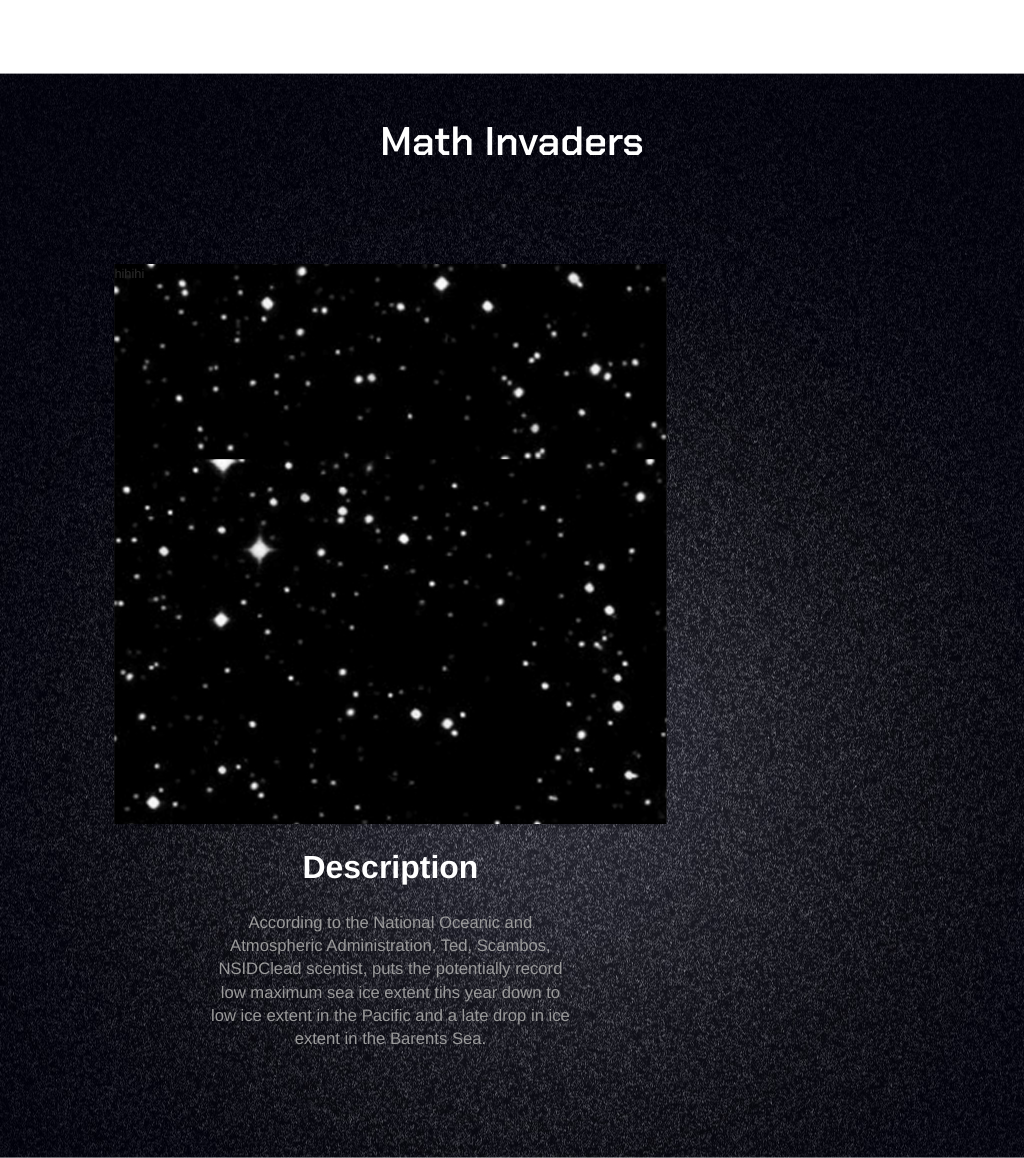
Repository: kkyler24/MathInvader
Page: index.html
An editor plug-in stored every save of this project. The page is shown before and after the next save, followed by the edit.
The browser window is 1280 px wide. The pictures show the whole page, at 80% of full size.
Some web libraries are served in a nearby version.

Above is the page before, as saved 2020-07-19 20:17:19.
Console error: TypeError: Cannot read properties of null (reading 'appendChild')

### index.html
<!DOCTYPE html>
<html lang="en">
  <head>
    <!-- Required meta tags -->
    <meta charset="utf-8" />
    <meta
      name="viewport"
      content="width=device-width, initial-scale=1, shrink-to-fit=no"
    />

    <!-- Bootstrap CSS -->
    <link
      rel="stylesheet"
      href="https://maxcdn.bootstrapcdn.com/bootstrap/4.0.0/css/bootstrap.min.css"
      integrity="sha384-Gn5384xqQ1aoWXA+058RXPxPg6fy4IWvTNh0E263XmFcJlSAwiGgFAW/dAiS6JXm"
      crossorigin="anonymous"
    />
    <link href="../assets/css/now-ui-kit.css?v=1.2.0" rel="stylesheet" />
    <link
      href="https://fonts.googleapis.com/css2?family=Chakra+Petch:wght@600&display=swap"
      rel="stylesheet"
    />
    <link href="./jsFolder/index.css" rel="stylesheet" />

    <title>Math Invaders</title>
  </head>
  <!-- Navbar -->
  <body class="burger-menu">
    <div id="mainBody">
      <nav
        id="marginb"
        class="navbar navbar-expand-lg fixed-top navbar-transparent"
      >
        <div class="container">
          <a class="navbar-brand" href="#">MCLA</a>
          <div class="separator separator-primary"></div>
          <button
            class="navbar-toggler"
            type="button"
            data-toggle="collapse"
            data-target="#navbarNav"
            aria-controls="navbarNav"
            aria-expanded="false"
            aria-label="Toggle navigation"
          >
            <span class="navbar-toggler-icon"></span>
          </button>
          <div class="collapse navbar-collapse" id="navbarNav">
            <ul class="navbar-nav">
              <li class="nav-item active">
                <a class="nav-link" href="#"
                  >Home <span class="sr-only">(current)</span></a
                >
              </li>
              <li class="nav-item">
                <a class="nav-link" href="#">About Us</a>
              </li>
              <li class="nav-item">
                <a class="nav-link" href="#">Games</a>
              </li>
              <li class="nav-item">
                <a class="nav-link" href="#">Log In</a>
              </li>
            </ul>
          </div>
        </div>
      </nav>
      <div id="wrapper">


      </div>
      <div id="backgroundSection" class="section section-about-us">
        <div class="content-center">
            <div class="containerM">
              <h1 id="titleG" class="title">Math Invaders</h1>
            </div>
          </div>
        <div class="container">
          <div class="section-story-overview">

            <div class="separator separator-primary"></div>
            <div class="game-wrapper">
<div id="Game" class="Game"> hihihi</div>
<div class="congratulations">
    <h1>Congratulations!</h1>
    <h2>You won the game</h2>
    <button class="btn" onclick="window.location.reload()">Restart</button>
              </div>
              <div class="game-over">
                <h1>GAME OVER</h1>
                <h2>You lost the game</h2>
                <button class="btn" onclick="window.location.reload()">Restart</button>
          </div>
                    </div>
                    <div class="separator separator-primary"></div>
                    <div class="row">
                        <div class="col-md-8 ml-auto mr-auto text-center">
                            <h2 class="title gameT">Description</h2>
                            <h5 class="description">According to the National Oceanic and Atmospheric Administration, Ted, Scambos, NSIDClead scentist, puts the potentially record low maximum sea ice extent tihs year down to low ice extent in the Pacific and a late drop in ice extent in the Barents Sea.</h5>
                        </div>
                    </div>
                </div>
            </div>
        </div>
    </div>
    </div>
</div>
    <!-- Optional JavaScript -->
    <!-- jQuery first, then Popper.js, then Bootstrap JS -->
    <script
      src="https://code.jquery.com/jquery-3.2.1.slim.min.js"
      integrity="sha384-KJ3o2DKtIkvYIK3UENzmM7KCkRr/rE9/Qpg6aAZGJwFDMVNA/GpGFF93hXpG5KkN"
      crossorigin="anonymous"
    ></script>
    <script
      src="https://cdnjs.cloudflare.com/ajax/libs/popper.js/1.12.9/umd/popper.min.js"
      integrity="sha384-ApNbgh9B+Y1QKtv3Rn7W3mgPxhU9K/ScQsAP7hUibX39j7fakFPskvXusvfa0b4Q"
      crossorigin="anonymous"
    ></script>
    <script
      src="https://maxcdn.bootstrapcdn.com/bootstrap/4.0.0/js/bootstrap.min.js"
      integrity="sha384-JZR6Spejh4U02d8jOt6vLEHfe/JQGiRRSQQxSfFWpi1MquVdAyjUar5+76PVCmYl"
      crossorigin="anonymous"
    ></script>

    <script
      src="../assets/js/now-ui-kit.js?v=1.2.0"
      type="text/javascript"
    ></script>
    <script src="./jsFolder/Aliens.js"></script>
    <script src="./jsFolder/tokens.js"></script>
    <script src="./jsFolder/game.js"></script>
  </body>
</html>

### jsFolder/index.css
html,
body {
  height: 100%;
  margin: 0;
  font-size: 16px;
  columns: #222b3f;
}
/*  navbar*/

.navbar.navbar-transparent {
  background-color: transparent !important;
  box-shadow: none;
  color: #fff;
  padding-top: 20px !important;
}

.fixed-top {
  position: fixed;
  top: 0;
  right: 0;
  left: 0;
  z-index: 1030;
}
#navbarNav {
  justify-content: flex-end;
}

#marginb {
  margin-bottom: 20px !important;
}
.navbar {
  position: relative;
  display: flex;
  flex-wrap: wrap;
  align-items: center;
  justify-content: space-between;
  padding: 0.5rem 1rem;
  padding-top: 0.625rem;
  padding-bottom: 0.625rem;
  min-height: 53px;
}

a {
  color: #222b3f;
  text-decoration: none;
  background-color: transparent;
}

.container {
  width: 100%;
  padding-right: 15px;
  padding-left: 15px;
  margin-right: 10%;
  margin-left: 10%;
}

.button-dropdown {
  padding-right: 0.7rem;
  cursor: pointer;
}

.navbar.navbar-transparent {
  background-color: transparent !important;
  color: #fff;
}

.dropdown {
  position: relative;
}

.navbar > .container {
  display: flex;
  flex-wrap: wrap;
  align-items: center;
  justify-content: space-between;
}

.gameT {
  color: #fff;
}
#titleG {
  font-family: "Chakra Petch", sans-serif;
  font-size: 50px;
  font-weight: 700;
  padding-top: 30px;
}
/*  container */

.page-header.page-header-small {
  min-height: 60vh;
  max-height: 440px;
}

.page-header {
  padding: 0;
  color: #fff;
  position: relative;
  overflow: hidden;
}

.page-header .page-header-image {
  position: absolute;
  background-size: cover;
  background-position: 50%;
  width: 100%;
  height: 100%;
  z-index: -1;
}

.navbar-toggler:not(:disabled):not(.disabled) {
  cursor: pointer;
}

.content-center {
  position: relative;
  top: 50%;
  left: 50%;
  z-index: 2;
  transform: translate(-50%, -50%);
  text-align: center;
  color: #fff;
  padding: 0 15px;
  width: 100%;
  max-width: 880px;
}

.text-center {
  text-align: center !important;
}

.page-header .container {
  height: 100%;
  z-index: 1;
  text-align: center;
  position: relative;
}

.section {
  padding: 70px 0;
  position: relative;
  background: #fff;
}

.row {
  display: flex;
  flex-wrap: wrap;
  margin-right: -15px;
  margin-left: -15px;
}

.ml-auto,
.mx-auto {
  margin-left: auto !important;
}
.mr-auto,
.mx-auto {
  margin-right: auto !important;
}

.col-md-8 {
  position: relative;
  width: 100%;
  padding-right: 15px;
  padding-left: 15px;
}
h2 {
  margin-bottom: 30px;
  line-height: 1.2;
}

#backgroundSection {
  background-image: url("./pictures/MathApics/spaceship/blackmatte.jpg");
  background-repeat: no-repeat;
  background-size: cover;
  width: 100%;
  height: auto;
}

/* Game */

#Game {
  width: 900px;
  height: 700px;
  background: url("/jsFolder/pictures/MathApics/spaceship/blackskybackground.jpg");
  animation: scroll-background 6s linear infinite;
  box-shadow: 0 2px 10px rgba(0, 0, 0, 0.2);
  position: relative;
}

.wrap {
  display: flex;
  flex-direction: column;
  height: 100%;
}

.game-wrapper {
  flex: 1;
  display: flex;
  justify-content: center;
  align-items: center;
  background: #222;
}

.game .enemy {
  position: absolute;
  margin-left: -20px;
  margin-top: -18px;
  width: 40px;
}

.game .player {
  position: absolute;
  margin-left: -20px;
  width: 40px;
}

.game .laser {
  position: absolute;
  margin-left: -2.5px;
  height: 30px;
}

.game .enemy-laser {
  position: absolute;
  margin-left: -2.5px;
  height: 30px;
}

.congratulations {
  display: none;
  position: absolute;
  background: #c7a526;
  color: white;
  padding: 20px 50px;
  box-shadow: 0 2px 10px rgba(0, 0, 0, 0.2);
  border-radius: 10px;
  text-align: center;
  animation: pop-in 1s;
}

.game-over {
  display: none;
  position: absolute;
  background: #6b1818;
  color: white;
  padding: 20px 50px;
  box-shadow: 0 2px 10px rgba(0, 0, 0, 0.2);
  border-radius: 10px;
  text-align: center;
  animation: pop-in 1s;
}

@keyframes scroll-background {
  from {
    background-position-y: 0px;
  }
  to {
    background-position-y: 256px;
  }
}

@keyframes pop-in {
  0% {
    opacity: 0;
    transform: translate(0, -100px);
  }
  10% {
    opacity: 1;
  }
  50% {
    transform: translate(0, 30px);
  }
  100% {
    transform: translate(0, 0);
  }
}

/* media Queries */

@media (min-width: 768px) {
  .col-md-8 {
    flex: 0 0 66.666667%;
    max-width: 66.666667%;
  }
}
@media (min-width: 768px) {
  .container {
    max-width: 720px;
  }
}

@media (min-width: 992px) {
  .navbar-expand-lg .navbar-toggler {
    display: none;
  }
}

@media (max-width: 991.98px) {
  .navbar-expand-lg > .container {
    padding-right: 0;
    padding-left: 0;
  }
}

@media (min-width: 768px) {
  .container {
    max-width: 720px;
  }
}

@media screen and (max-width: 991px) {
  .button-dropdown {
    display: none;
  }
}

@media (min-width: 992px) {
  .navbar-expand-lg .navbar-toggler {
    display: none;
  }
}

@media screen and (max-width: 991px) {
  .sidebar-collapse .wrapper {
    transition: all 0.5s cubic-bezier(0.685, 0.0473, 0.346, 1);
  }
}

### jsFolder/UIAssets/now-ui-kit-master/assets/js/now-ui-kit.js
/*!

 =========================================================
 * Now UI Kit - v1.3.0
 =========================================================

 * Product Page: https://www.creative-tim.com/product/now-ui-kit
 * Copyright 2019 Creative Tim (http://www.creative-tim.com)

 * Designed by www.invisionapp.com Coded by www.creative-tim.com

 =========================================================

 * The above copyright notice and this permission notice shall be included in all copies or substantial portions of the Software.

 */


var transparent = true;
var big_image;

var transparentDemo = true;
var fixedTop = false;

var navbar_initialized,
  backgroundOrange = false,
  toggle_initialized = false;

var nowuiKit,
  $navbar,
  scroll_distance,
  oVal;

$(document).ready(function() {
  //  Activate the Tooltips
  $('[data-toggle="tooltip"], [rel="tooltip"]').tooltip();

  // Activate Popovers and set color for popovers
  $('[data-toggle="popover"]').each(function() {
    color_class = $(this).data('color');
    $(this).popover({
      template: '<div class="popover popover-' + color_class + '" role="tooltip"><div class="arrow"></div><h3 class="popover-header"></h3><div class="popover-body"></div></div>'
    });
  });

  // Activate the image for the navbar-collapse
  nowuiKit.initNavbarImage();

  $navbar = $('.navbar[color-on-scroll]');
  scroll_distance = $navbar.attr('color-on-scroll') || 500;

  // Check if we have the class "navbar-color-on-scroll" then add the function to remove the class "navbar-transparent" so it will transform to a plain color.

  if ($('.navbar[color-on-scroll]').length != 0) {
    nowuiKit.checkScrollForTransparentNavbar();
    $(window).on('scroll', nowuiKit.checkScrollForTransparentNavbar)
  }

  $('.form-control').on("focus", function() {
    $(this).parent('.input-group').addClass("input-group-focus");
  }).on("blur", function() {
    $(this).parent(".input-group").removeClass("input-group-focus");
  });

  // Activate bootstrapSwitch
  $('.bootstrap-switch').each(function() {
    $this = $(this);
    data_on_label = $this.data('on-label') || '';
    data_off_label = $this.data('off-label') || '';

    $this.bootstrapSwitch({
      onText: data_on_label,
      offText: data_off_label
    });
  });

  if ($(window).width() >= 992) {
    big_image = $('.page-header-image[data-parallax="true"]');

    $(window).on('scroll', nowuiKitDemo.checkScrollForParallax);
  }

  // Activate Carousel
  $('.carousel').carousel({
    interval: 4000
  });

  $('.date-picker').each(function() {
    $(this).datepicker({
      templates: {
        leftArrow: '<i class="now-ui-icons arrows-1_minimal-left"></i>',
        rightArrow: '<i class="now-ui-icons arrows-1_minimal-right"></i>'
      }
    }).on('show', function() {
      $('.datepicker').addClass('open');

      datepicker_color = $(this).data('datepicker-color');
      if (datepicker_color.length != 0) {
        $('.datepicker').addClass('datepicker-' + datepicker_color + '');
      }
    }).on('hide', function() {
      $('.datepicker').removeClass('open');
    });
  });


});

// Javascript just for Demo purpose, remove it from your project
nowuiKitDemo = {
  checkScrollForParallax: debounce(function() {
    var current_scroll = $(this).scrollTop();

    oVal = ($(window).scrollTop() / 3);
    big_image.css({
      'transform': 'translate3d(0,' + oVal + 'px,0)',
      '-webkit-transform': 'translate3d(0,' + oVal + 'px,0)',
      '-ms-transform': 'translate3d(0,' + oVal + 'px,0)',
      '-o-transform': 'translate3d(0,' + oVal + 'px,0)'
    });

  }, 6)

}

// Returns a function, that, as long as it continues to be invoked, will not
// be triggered. The function will be called after it stops being called for
// N milliseconds. If `immediate` is passed, trigger the function on the
// leading edge, instead of the trailing.

function debounce(func, wait, immediate) {
  var timeout;
  return function() {
    var context = this,
      args = arguments;
    clearTimeout(timeout);
    timeout = setTimeout(function() {
      timeout = null;
      if (!immediate) func.apply(context, args);
    }, wait);
    if (immediate && !timeout) func.apply(context, args);
  };
};

$(window).on('resize', function() {
  nowuiKit.initNavbarImage();
});

$(document).on('click', '.navbar-toggler', function() {
  $toggle = $(this);

  if (nowuiKit.misc.navbar_menu_visible == 1) {
    $('html').removeClass('nav-open');
    nowuiKit.misc.navbar_menu_visible = 0;
    $('#bodyClick').remove();
    setTimeout(function() {
      $toggle.removeClass('toggled');
    }, 550);
  } else {
    setTimeout(function() {
      $toggle.addClass('toggled');
    }, 580);
    div = '<div id="bodyClick"></div>';
    $(div).appendTo('body').click(function() {
      $('html').removeClass('nav-open');
      nowuiKit.misc.navbar_menu_visible = 0;
      setTimeout(function() {
        $toggle.removeClass('toggled');
        $('#bodyClick').remove();
      }, 550);
    });

    $('html').addClass('nav-open');
    nowuiKit.misc.navbar_menu_visible = 1;
  }
});

nowuiKit = {
  misc: {
    navbar_menu_visible: 0
  },

  checkScrollForTransparentNavbar: debounce(function() {
    if ($(document).scrollTop() > scroll_distance) {
      if (transparent) {
        transparent = false;
        $('.navbar[color-on-scroll]').removeClass('navbar-transparent');
      }
    } else {
      if (!transparent) {
        transparent = true;
        $('.navbar[color-on-scroll]').addClass('navbar-transparent');
      }
    }
  }, 17),

  initNavbarImage: function() {
    var $navbar = $('.navbar').find('.navbar-translate').siblings('.navbar-collapse');
    var background_image = $navbar.data('nav-image');

    if (background_image != undefined) {
      if ($(window).width() < 991 || $('body').hasClass('burger-menu')) {
        $navbar.css('background', "url('" + background_image + "')")
          .removeAttr('data-nav-image')
          .css('background-size', "cover")
          .addClass('has-image');
      } else {
        $navbar.css('background', "")
          .attr('data-nav-image', '' + background_image + '')
          .css('background-size', "")
          .removeClass('has-image');
      }
    }
  },

  initSliders: function() {
    // Sliders for demo purpose in refine cards section
    var slider = document.getElementById('sliderRegular');

    noUiSlider.create(slider, {
      start: 40,
      connect: [true, false],
      range: {
        min: 0,
        max: 100
      }
    });

    var slider2 = document.getElementById('sliderDouble');

    noUiSlider.create(slider2, {
      start: [20, 60],
      connect: true,
      range: {
        min: 0,
        max: 100
      }
    });
  }
}

// Javascript just for Demo purpose, remove it from your project
nowuiKitDemo = {
  checkScrollForParallax: debounce(function() {
    var current_scroll = $(this).scrollTop();

    oVal = ($(window).scrollTop() / 3);
    big_image.css({
      'transform': 'translate3d(0,' + oVal + 'px,0)',
      '-webkit-transform': 'translate3d(0,' + oVal + 'px,0)',
      '-ms-transform': 'translate3d(0,' + oVal + 'px,0)',
      '-o-transform': 'translate3d(0,' + oVal + 'px,0)'
    });

  }, 6)

}

// Returns a function, that, as long as it continues to be invoked, will not
// be triggered. The function will be called after it stops being called for
// N milliseconds. If `immediate` is passed, trigger the function on the
// leading edge, instead of the trailing.

function debounce(func, wait, immediate) {
  var timeout;
  return function() {
    var context = this,
      args = arguments;
    clearTimeout(timeout);
    timeout = setTimeout(function() {
      timeout = null;
      if (!immediate) func.apply(context, args);
    }, wait);
    if (immediate && !timeout) func.apply(context, args);
  };
};

### jsFolder/game.js
const GAME_WIDTH = 900;
const GAME_HEIGHT = 700;

const KEY_CODE_LEFT = 37;
const KEY_CODE_RIGHT = 39;
const KEY_CODE_SPACE = 32;

// contains entire state of game which included position of player, lasers and enemies on screen.
const GAME_STATE = {
  playerX: 0,
  playerY: 0,
};

function setPosition($el, x, y) {
  $el.style.transform = `translate(${x}px, ${y}px)`;
}

function createPlayer($container) {
  // position of player in middle of screen you can reference the global var of gamewidth like you did below, for future refrence. this will keep the palyer on the game board.
  GAME_STATE.playerX = GAME_WIDTH / 2;
  GAME_STATE.playerY = GAME_HEIGHT - 50;
  const $player = document.createElement("img");
  $player.src = "/jsFolder/pictures/MathApics/spaceship/spaceship.png";
  $player.className = "player";
  $container.appendChild($player);
  setPosition($player, GAME_STATE.playerX, GAME_STATE.playerY);
}

// initializes players and function of the game
function init() {
  const $container = document.querySelector(".game");
  createPlayer($container);
}

init();
window.addEventListener("keydown", onKeyDown);

Loaded but not shown: jsFolder/UIAssets/now-ui-kit-master/assets/css/now-ui-kit.css (library); jsFolder/Aliens.js (empty); jsFolder/tokens.js (empty)

After the next save:
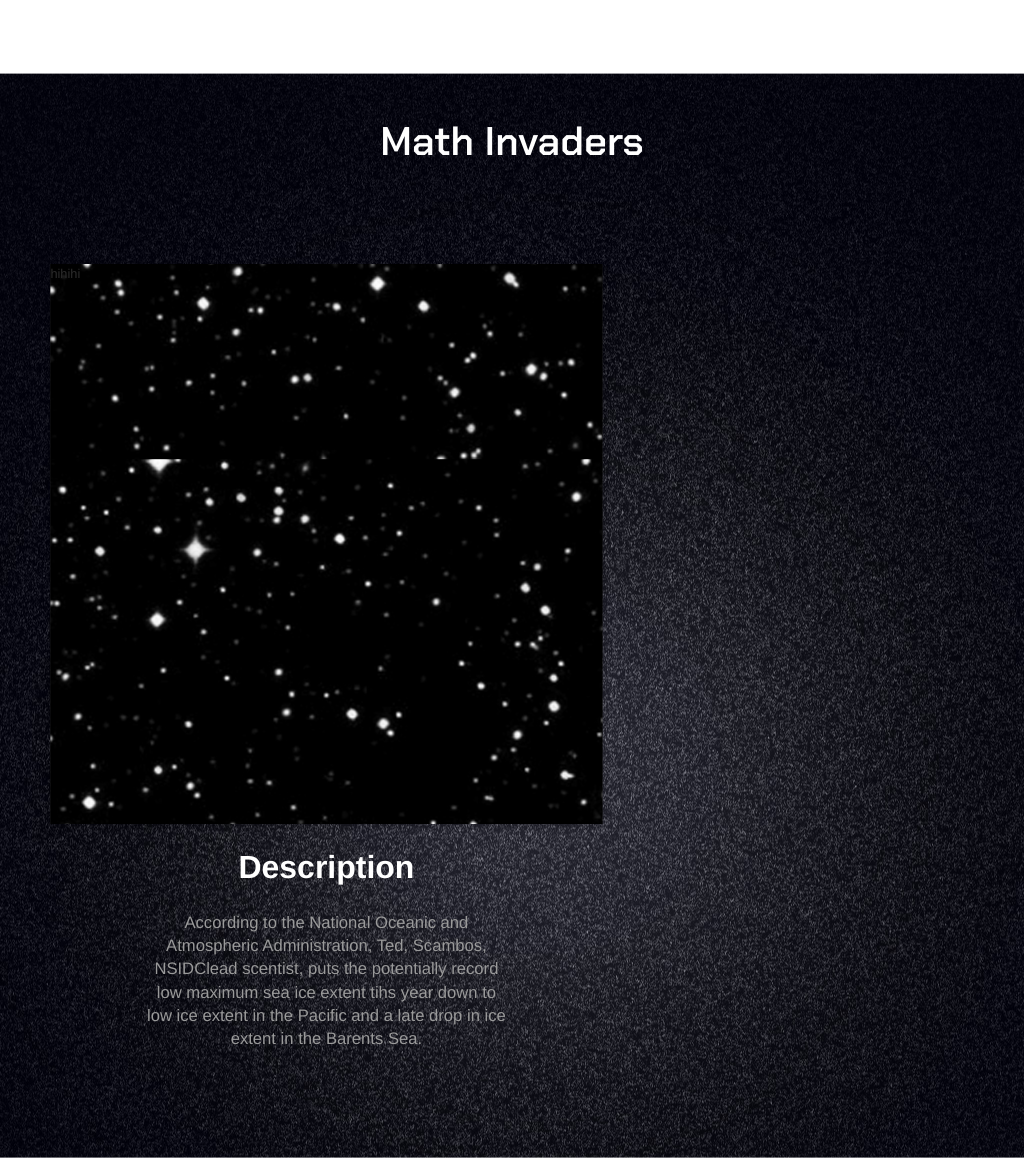
Saved 90 s later.
--- a/jsFolder/index.css
+++ b/jsFolder/index.css
@@ -50,8 +50,8 @@ a {
   width: 100%;
   padding-right: 15px;
   padding-left: 15px;
-  margin-right: 10%;
-  margin-left: 10%;
+  margin-right: 3rem;
+  margin-left: 3rem;
 }
 
 .button-dropdown {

|---|

§ Task:
In the records above, locate each line with the word "href". Copy all such lines.

§ Answer area:
      href="https://maxcdn.bootstrapcdn.com/bootstrap/4.0.0/css/bootstrap.min.css"
    <link href="../assets/css/now-ui-kit.css?v=1.2.0" rel="stylesheet" />
      href="https://fonts.googleapis.com/css2?family=Chakra+Petch:wght@600&display=swap"
    <link href="./jsFolder/index.css" rel="stylesheet" />
          <a class="navbar-brand" href="#">MCLA</a>
                <a class="nav-link" href="#"
                <a class="nav-link" href="#">About Us</a>
                <a class="nav-link" href="#">Games</a>
                <a class="nav-link" href="#">Log In</a>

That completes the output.